▸ **Exercise inputs**
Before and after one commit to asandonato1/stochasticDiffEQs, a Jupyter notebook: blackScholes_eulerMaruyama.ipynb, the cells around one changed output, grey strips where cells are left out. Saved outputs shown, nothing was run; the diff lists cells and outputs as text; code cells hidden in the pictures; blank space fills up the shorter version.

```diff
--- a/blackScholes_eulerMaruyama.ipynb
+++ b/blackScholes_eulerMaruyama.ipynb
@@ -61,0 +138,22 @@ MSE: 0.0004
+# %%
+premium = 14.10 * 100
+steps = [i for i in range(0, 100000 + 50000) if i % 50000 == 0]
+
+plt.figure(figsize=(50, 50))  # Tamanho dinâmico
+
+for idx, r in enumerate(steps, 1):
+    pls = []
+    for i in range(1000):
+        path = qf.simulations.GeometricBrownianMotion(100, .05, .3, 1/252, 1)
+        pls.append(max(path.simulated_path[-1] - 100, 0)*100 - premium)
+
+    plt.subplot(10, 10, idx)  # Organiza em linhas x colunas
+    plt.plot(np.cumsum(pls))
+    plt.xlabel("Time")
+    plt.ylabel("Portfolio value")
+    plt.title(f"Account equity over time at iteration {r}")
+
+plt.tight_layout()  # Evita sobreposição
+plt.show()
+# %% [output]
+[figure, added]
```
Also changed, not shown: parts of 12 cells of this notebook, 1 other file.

▸ **Task instructions**
Write out the records again so that each line matches the original exactly.

▸ **Result of this task**
Before and after one commit to asandonato1/stochasticDiffEQs, a Jupyter notebook: blackScholes_eulerMaruyama.ipynb, the cells around one changed output, grey strips where cells are left out. Saved outputs shown, nothing was run; the diff lists cells and outputs as text; code cells hidden in the pictures; blank space fills up the shorter version.

```diff
--- a/blackScholes_eulerMaruyama.ipynb
+++ b/blackScholes_eulerMaruyama.ipynb
@@ -61,0 +138,22 @@ MSE: 0.0004
+# %%
+premium = 14.10 * 100
+steps = [i for i in range(0, 100000 + 50000) if i % 50000 == 0]
+
+plt.figure(figsize=(50, 50))  # Tamanho dinâmico
+
+for idx, r in enumerate(steps, 1):
+    pls = []
+    for i in range(1000):
+        path = qf.simulations.GeometricBrownianMotion(100, .05, .3, 1/252, 1)
+        pls.append(max(path.simulated_path[-1] - 100, 0)*100 - premium)
+
+    plt.subplot(10, 10, idx)  # Organiza em linhas x colunas
+    plt.plot(np.cumsum(pls))
+    plt.xlabel("Time")
+    plt.ylabel("Portfolio value")
+    plt.title(f"Account equity over time at iteration {r}")
+
+plt.tight_layout()  # Evita sobreposição
+plt.show()
+# %% [output]
+[figure, added]
```
Also changed, not shown: parts of 12 cells of this notebook, 1 other file.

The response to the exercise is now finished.